Exercise directions:
What is needed here is every line of the records that includes "extends".

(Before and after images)

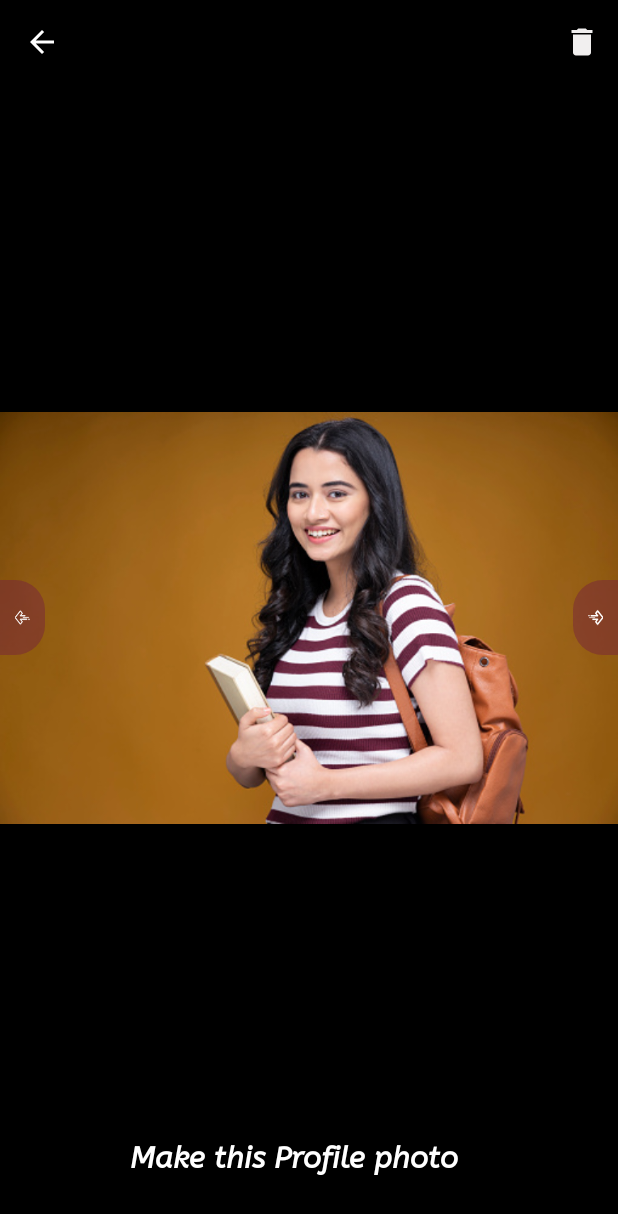
After one commit to durgabkj/Saathidaar, an Android app: the ShowImageActivity screen opened directly, with no data from a screen before it, on a phone screen of 412 x 824 dp. The commit adds this screen. Shown: the top 1214 px of the screen. Run offline under Robolectric (Android 15) with nearby library versions, the phone set to English and light mode, and no system bars; our stand-ins replace Volley; network calls fail; pictures from the network do not load; 2 statements that could not run were skipped.

Commit message:
image upload done

```diff
--- a/app/src/main/AndroidManifest.xml
+++ b/app/src/main/AndroidManifest.xml
@@ -21,6 +21,9 @@
         android:supportsRtl="true"
         android:theme="@style/Theme.Saathidaar"
         android:usesCleartextTraffic="true">
+        <activity
+            android:name=".ShowImageActivity"
+            android:exported="false" />
         <activity
             android:name=".RequestAcceptActivity"
             android:exported="false" />
--- a/app/src/main/java/com/ottego/saathidaar/Adapter/ImageAdapter.java
+++ b/app/src/main/java/com/ottego/saathidaar/Adapter/ImageAdapter.java
@@ -2,6 +2,7 @@ package com.ottego.saathidaar.Adapter;
 
 import android.annotation.SuppressLint;
 import android.content.Context;
+import android.content.Intent;
 import android.util.Log;
 import android.view.LayoutInflater;
 import android.view.View;
@@ -16,10 +17,12 @@ import androidx.fragment.app.FragmentActivity;
 import androidx.recyclerview.widget.RecyclerView;
 
 import com.bumptech.glide.Glide;
+import com.google.gson.Gson;
 import com.ottego.saathidaar.MatchPagerFragment;
 import com.ottego.saathidaar.Model.ImageModel;
 import com.ottego.saathidaar.Model.NewMatchesModel;
 import com.ottego.saathidaar.R;
+import com.ottego.saathidaar.ShowImageActivity;
 import com.ottego.saathidaar.Utils;
 
 import java.util.List;
@@ -48,7 +51,23 @@ public class ImageAdapter  extends RecyclerView.Adapter<ImageAdapter.ViewHolder>
             Glide.with(context)
                     .load(Utils.imageUrl + item.member_images)
                     .into(holder.ivUserImage);
+
+
+
+            holder.itemView.setOnClickListener(new View.OnClickListener() {
+                @Override
+                public void onClick(View view) {
+                    Intent intent = new Intent(context, ShowImageActivity.class);
+                    intent.putExtra("data", new Gson().toJson(item));
+                    context.startActivity(intent);
+                }
+            });
+
         }
+
+
+
+
 
         @Override
         public int getItemCount() {
--- a/app/src/main/java/com/ottego/saathidaar/Adapter/ViewPagerMatchDetailAdapter.java
+++ b/app/src/main/java/com/ottego/saathidaar/Adapter/ViewPagerMatchDetailAdapter.java
@@ -12,7 +12,6 @@ import com.ottego.saathidaar.viewmodel.NewMatchViewModel;
 
 public class ViewPagerMatchDetailAdapter extends FragmentStateAdapter {
     NewMatchViewModel viewModel;
-
     public ViewPagerMatchDetailAdapter(@NonNull FragmentActivity fragmentActivity, NewMatchViewModel viewModel) {
         super(fragmentActivity);
         this.viewModel = viewModel;
--- a/app/src/main/java/com/ottego/saathidaar/GalleryActivity.java
+++ b/app/src/main/java/com/ottego/saathidaar/GalleryActivity.java
@@ -154,8 +154,8 @@ DataModelImage dataModelImage;
 
         if (resultCode == Activity.RESULT_OK) {
             if (requestCode == PICK_FILE_REQUEST) {
-                imageNameList.clear();
-                imagePathList.clear();
+//                imageNameList.clear();
+//                imagePathList.clear();
                 if (data.getClipData() != null) {
                     int count = data.getClipData().getItemCount(); //evaluate the count before the for loop --- otherwise, the count is evaluated every loop.
                     for (int i = 0; i < count; i++) {
@@ -484,8 +484,6 @@ DataModelImage dataModelImage;
         jsonObjectRequest.setRetryPolicy(new DefaultRetryPolicy(30000,DefaultRetryPolicy.DEFAULT_MAX_RETRIES, DefaultRetryPolicy.DEFAULT_BACKOFF_MULT));
         MySingleton.myGetMySingleton(context).myAddToRequest(jsonObjectRequest);
     }
-
-
     private void setRecyclerView() {
         GridLayoutManager layoutManager = new GridLayoutManager(context,5);
         b.rvMyImage.setLayoutManager(layoutManager);
--- a/app/src/main/java/com/ottego/saathidaar/MatchesFragment.java
+++ b/app/src/main/java/com/ottego/saathidaar/MatchesFragment.java
@@ -12,6 +12,8 @@ import androidx.viewpager.widget.ViewPager;
 import com.google.android.material.tabs.TabLayout;
 import com.ottego.saathidaar.Adapter.HomeTablayoutAdapter;
 import com.ottego.saathidaar.databinding.FragmentMatchesBinding;
+
+import java.util.Objects;
 
 
 public class MatchesFragment extends Fragment {
@@ -53,24 +55,13 @@ public class MatchesFragment extends Fragment {
         // Inflate the layout for this fragment
         b = FragmentMatchesBinding.inflate(inflater, container, false);
 
-//scroll auto
-       // b.hsvMatch.fullScroll(ScrollView.FOCUS_LEFT);
-
-
-//        new Handler().postDelayed(new Runnable() {
-//
-//            @Override
-//            public void run() {
-//                b.TodayMatch.performClick();
-//            }
-//        }, 1000);
 
 
         setUpViewPager(b.vpMatch);
         b.tlMatch.setupWithViewPager(b.vpMatch);
-          b.tlMatch.getTabAt(1).select();
+          Objects.requireNonNull(b.tlMatch.getTabAt(1)).select();
 
-//b.tlMatch.getTabAt(7).view.setVisibility(View.GONE);
+Objects.requireNonNull(b.tlMatch.getTabAt(7)).view.setVisibility(View.GONE);
         b.vpMatch.setPagingEnable(false);
 
         b.tlMatch.addOnTabSelectedListener(new TabLayout.OnTabSelectedListener() {
--- a/app/src/main/java/com/ottego/saathidaar/MyMatchFragment.java
+++ b/app/src/main/java/com/ottego/saathidaar/MyMatchFragment.java
@@ -5,12 +5,11 @@ import android.app.ProgressDialog;
 import android.content.Context;
 import android.os.Bundle;
 import android.util.Log;
-import android.view.Gravity;
 import android.view.LayoutInflater;
 import android.view.View;
 import android.view.ViewGroup;
+import android.widget.Toast;
 
-import androidx.appcompat.widget.AppCompatButton;
 import androidx.fragment.app.Fragment;
 import androidx.lifecycle.ViewModelProvider;
 import androidx.recyclerview.widget.LinearLayoutManager;
@@ -26,6 +25,7 @@ import com.ottego.saathidaar.Model.DataModelNewMatches;
 import com.ottego.saathidaar.databinding.FragmentMyMatchBinding;
 import com.ottego.saathidaar.viewmodel.NewMatchViewModel;
 
+import org.json.JSONException;
 import org.json.JSONObject;
 
 
@@ -88,12 +88,11 @@ public class MyMatchFragment extends Fragment {
 
     public void getData() {
         final ProgressDialog progressDialog = ProgressDialog.show(context, null, "Data Loading...", false, false);
-        progressDialog.setIcon(R.drawable.ic_progress_bar);
         JsonObjectRequest jsonObjectRequest = new JsonObjectRequest(Request.Method.GET,
                 MyMatchUrl + sessionManager.getMemberId(), null, new Response.Listener<JSONObject>() {
             @Override
             public void onResponse(JSONObject response) {
-                //  b.srlRecycleBookmark.setRefreshing(false);
+                Log.e("response", String.valueOf((response)));
                 progressDialog.dismiss();
 
                 Log.e("My Matches response", String.valueOf(response));
@@ -115,7 +114,6 @@ public class MyMatchFragment extends Fragment {
         MySingleton.myGetMySingleton(context).myAddToRequest(jsonObjectRequest);
     }
 
-
     private void setRecyclerView() {
         LinearLayoutManager layoutManager = new LinearLayoutManager(context);
         b.rvMyMatches.setLayoutManager(layoutManager);
--- /dev/null
+++ b/app/src/main/java/com/ottego/saathidaar/ShowImageActivity.java
@@ -0,0 +1,47 @@
+package com.ottego.saathidaar;
+
+import android.content.Context;
+import android.os.Bundle;
+import android.view.View;
+
+import androidx.appcompat.app.AppCompatActivity;
+
+import com.bumptech.glide.Glide;
+import com.google.gson.Gson;
+import com.ottego.saathidaar.Model.ImageModel;
+import com.ottego.saathidaar.databinding.ActivityShowImageBinding;
+
+public class ShowImageActivity extends AppCompatActivity {
+    ActivityShowImageBinding b;
+    Context context;
+    ImageModel model;
+
+    @Override
+    protected void onCreate(Bundle savedInstanceState) {
+        super.onCreate(savedInstanceState);
+        b = ActivityShowImageBinding.inflate(getLayoutInflater());
+        setContentView(b.getRoot());
+        Bundle bundle = getIntent().getExtras();
+        String data = bundle.getString("data");
+        model = new Gson().fromJson(data, ImageModel.class);
+context=ShowImageActivity.this;
+
+
+
+
+        setData();
+        listener();
+    }
+
+    private void listener() {
+
+    }
+
+
+    private void setData() {
+        Glide.with(context)
+                .load(Utils.imageUrl + model.member_images)
+                .into(b.ivProfilePic);
+    }
+
+}
--- a/app/src/main/res/drawable/ic_baseline_arrow_back_24.xml
+++ b/app/src/main/res/drawable/ic_baseline_arrow_back_24.xml
@@ -1,5 +1,5 @@
 <vector android:autoMirrored="true" android:height="24dp"
-    android:tint="#111111" android:viewportHeight="24"
+    android:tint="@color/black" android:viewportHeight="24"
     android:viewportWidth="24" android:width="24dp" xmlns:android="http://schemas.android.com/apk/res/android">
     <path android:fillColor="@android:color/black" android:pathData="M20,11H7.83l5.59,-5.59L12,4l-8,8 8,8 1.41,-1.41L7.83,13H20v-2z"/>
 </vector>
--- /dev/null
+++ b/app/src/main/res/drawable/ic_baseline_delete_24.xml
@@ -0,0 +1,5 @@
+<vector android:height="24dp" android:tint="#F1EFEF"
+    android:viewportHeight="24" android:viewportWidth="24"
+    android:width="24dp" xmlns:android="http://schemas.android.com/apk/res/android">
+    <path android:fillColor="@android:color/white" android:pathData="M6,19c0,1.1 0.9,2 2,2h8c1.1,0 2,-0.9 2,-2V7H6v12zM19,4h-3.5l-1,-1h-5l-1,1H5v2h14V4z"/>
+</vector>
--- /dev/null
+++ b/app/src/main/res/drawable/ic_outline_arrow_back_24.xml
@@ -0,0 +1,5 @@
+<vector android:autoMirrored="true" android:height="24dp"
+    android:tint="@color/white" android:viewportHeight="24"
+    android:viewportWidth="24" android:width="24dp" xmlns:android="http://schemas.android.com/apk/res/android">
+    <path android:fillColor="@android:color/white" android:pathData="M20,11H7.83l5.59,-5.59L12,4l-8,8 8,8 1.41,-1.41L7.83,13H20v-2z"/>
+</vector>
--- a/app/src/main/res/layout/activity_gallery.xml
+++ b/app/src/main/res/layout/activity_gallery.xml
@@ -15,6 +15,7 @@
             android:layout_height="wrap_content"
             android:background="@color/white"
             app:title="Gallery"
+
             app:menu="@menu/menu_add"
             app:navigationIcon="@drawable/ic_baseline_arrow_back_24"
             app:navigationIconTint="@color/black"
@@ -28,6 +29,7 @@
             android:layout_width="match_parent"
             android:layout_height="match_parent"
             android:gravity="center"
+            android:visibility="gone"
             android:orientation="vertical"
             tools:ignore="UseCompoundDrawables">
 
@@ -62,7 +64,8 @@
 
     <LinearLayout
         android:layout_width="match_parent"
-        android:layout_height="70dp"
+        android:layout_height="wrap_content"
+
         android:orientation="vertical">
         <Button
             android:layout_width="match_parent"
@@ -86,10 +89,4 @@
             android:id="@+id/textViewFileName"/>
     </LinearLayout>
 
-
-
-
-
-
-
 </LinearLayout>
--- /dev/null
+++ b/app/src/main/res/layout/activity_show_image.xml
@@ -0,0 +1,135 @@
+<?xml version="1.0" encoding="utf-8"?>
+<FrameLayout xmlns:android="http://schemas.android.com/apk/res/android"
+    xmlns:app="http://schemas.android.com/apk/res-auto"
+    xmlns:tools="http://schemas.android.com/tools"
+    android:layout_width="match_parent"
+    android:orientation="vertical"
+    android:background="@color/black"
+    android:layout_height="match_parent"
+    tools:context=".ShowImageActivity">
+
+    <com.google.android.material.appbar.AppBarLayout
+        android:layout_width="match_parent"
+        android:layout_height="wrap_content">
+
+        <com.google.android.material.appbar.MaterialToolbar
+            android:layout_width="match_parent"
+            android:layout_height="wrap_content"
+            android:background="@color/black"
+            app:title="Gallery"
+            app:menu="@menu/menu_delete"
+            app:navigationIcon="@drawable/ic_outline_arrow_back_24"
+            app:titleTextColor="@color/black" />
+    </com.google.android.material.appbar.AppBarLayout>
+
+
+    <LinearLayout
+        android:layout_width="match_parent"
+        android:layout_height="match_parent"
+        android:layout_weight="1"
+        android:orientation="vertical"
+        android:layout_gravity="center_vertical"
+        >
+
+        <ImageView
+            android:id="@+id/ivProfilePic"
+            android:layout_width="match_parent"
+            android:layout_height="match_parent"
+            android:scaleType="fitCenter"
+            android:src="@drawable/local" />
+
+    </LinearLayout>
+
+
+    <FrameLayout
+        android:layout_width="match_parent"
+        android:layout_height="match_parent">
+
+        <FrameLayout
+            android:layout_width="wrap_content"
+            android:layout_height="wrap_content"
+            android:layout_gravity="center_vertical">
+
+            <LinearLayout
+                android:id="@+id/llPreviousImage"
+                android:layout_width="30dp"
+                android:layout_height="50dp"
+                android:background="@drawable/previous_button_bg"
+                android:orientation="horizontal"
+                android:padding="10dp">
+
+                <ImageView
+                    android:layout_width="wrap_content"
+                    android:layout_height="wrap_content"
+                    android:src="@drawable/ic_arrow_left_2827" />
+
+
+            </LinearLayout>
+
+        </FrameLayout>
+
+        <FrameLayout
+            android:layout_width="wrap_content"
+            android:layout_height="wrap_content"
+            android:layout_gravity="center_vertical|end">
+
+            <LinearLayout
+                android:id="@+id/llNextImage"
+                android:layout_width="30dp"
+                android:layout_height="50dp"
+                android:background="@drawable/next_previous_bg"
+                android:orientation="horizontal"
+                android:padding="10dp">
+
+                <ImageView
+                    android:layout_width="wrap_content"
+                    android:layout_height="wrap_content"
+                    android:src="@drawable/ic_arrow_next_2825" />
+
+
+            </LinearLayout>
+
+        </FrameLayout>
+
+    </FrameLayout>
+
+
+
+    <LinearLayout
+        android:layout_width="match_parent"
+        android:layout_height="70dp"
+        android:layout_gravity="bottom"
+        android:orientation="vertical">
+
+            <LinearLayout
+                android:layout_width="wrap_content"
+                android:layout_height="wrap_content"
+                android:layout_gravity="center"
+                android:orientation="horizontal">
+
+                <TextView
+                    android:id="@+id/tvMakeProfile"
+                    android:layout_width="wrap_content"
+                    android:layout_height="wrap_content"
+                    android:layout_gravity="center"
+                    android:layout_marginEnd="20dp"
+                    android:fontFamily="@font/italic"
+                    android:padding="6dp"
+                    android:shadowColor="#000000"
+                    android:shadowDx="2"
+                    android:shadowDy="2"
+                    android:shadowRadius="1.6"
+                    android:text="Make this Profile photo"
+                    android:textColor="@color/white"
+                    android:textSize="20sp"
+                    android:textStyle="bold" />
+
+            </LinearLayout>
+
+
+
+    </LinearLayout>
+
+
+
+</FrameLayout>
--- a/app/src/main/res/layout/fragment_match_details.xml
+++ b/app/src/main/res/layout/fragment_match_details.xml
@@ -217,12 +217,10 @@
                                 android:layout_marginStart="8dp"
                                 android:fontFamily="@font/italic"
                                 android:maxLength="10"
-                                android:layout_weight="1"
                                 android:shadowColor="#000000"
                                 android:shadowDx="1.5"
                                 android:shadowDy="1.3"
                                 android:shadowRadius="1.6"
-
                                 android:textColor="@color/white"
                                 android:textSize="18sp"
                                 android:textStyle="bold" />
@@ -231,7 +229,6 @@
                         <LinearLayout
                             android:layout_width="match_parent"
                             android:layout_height="wrap_content"
-
                             android:orientation="horizontal">
 
 
@@ -835,7 +832,6 @@
                                     android:id="@+id/tvDetailCall"
                                     android:layout_width="wrap_content"
                                     android:layout_height="wrap_content"
-                                    android:drawableEnd="@drawable/lock"
                                     android:fontFamily="@font/italic"
                                     android:textColor="@color/black"
                                     android:textSize="14sp" />
--- /dev/null
+++ b/app/src/main/res/menu/menu_delete.xml
@@ -0,0 +1,10 @@
+<?xml version="1.0" encoding="utf-8"?>
+<menu xmlns:android="http://schemas.android.com/apk/res/android"
+    xmlns:app="http://schemas.android.com/apk/res-auto">
+
+    <item
+        android:id="@+id/menu_top_add"
+        android:icon="@drawable/ic_baseline_delete_24"
+        android:title="Filter"
+        app:showAsAction="ifRoom" />
+</menu>
```
Also changed, not shown: app/src/main/java/com/ottego/saathidaar/InboxFragment.java (+7 -0 lines).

Answer to this task:
@@ -48,7 +51,23 @@ public class ImageAdapter  extends RecyclerView.Adapter<ImageAdapter.ViewHolder>
 public class ViewPagerMatchDetailAdapter extends FragmentStateAdapter {
 public class MatchesFragment extends Fragment {
@@ -53,24 +55,13 @@ public class MatchesFragment extends Fragment {
@@ -88,12 +88,11 @@ public class MyMatchFragment extends Fragment {
@@ -115,7 +114,6 @@ public class MyMatchFragment extends Fragment {
+public class ShowImageActivity extends AppCompatActivity {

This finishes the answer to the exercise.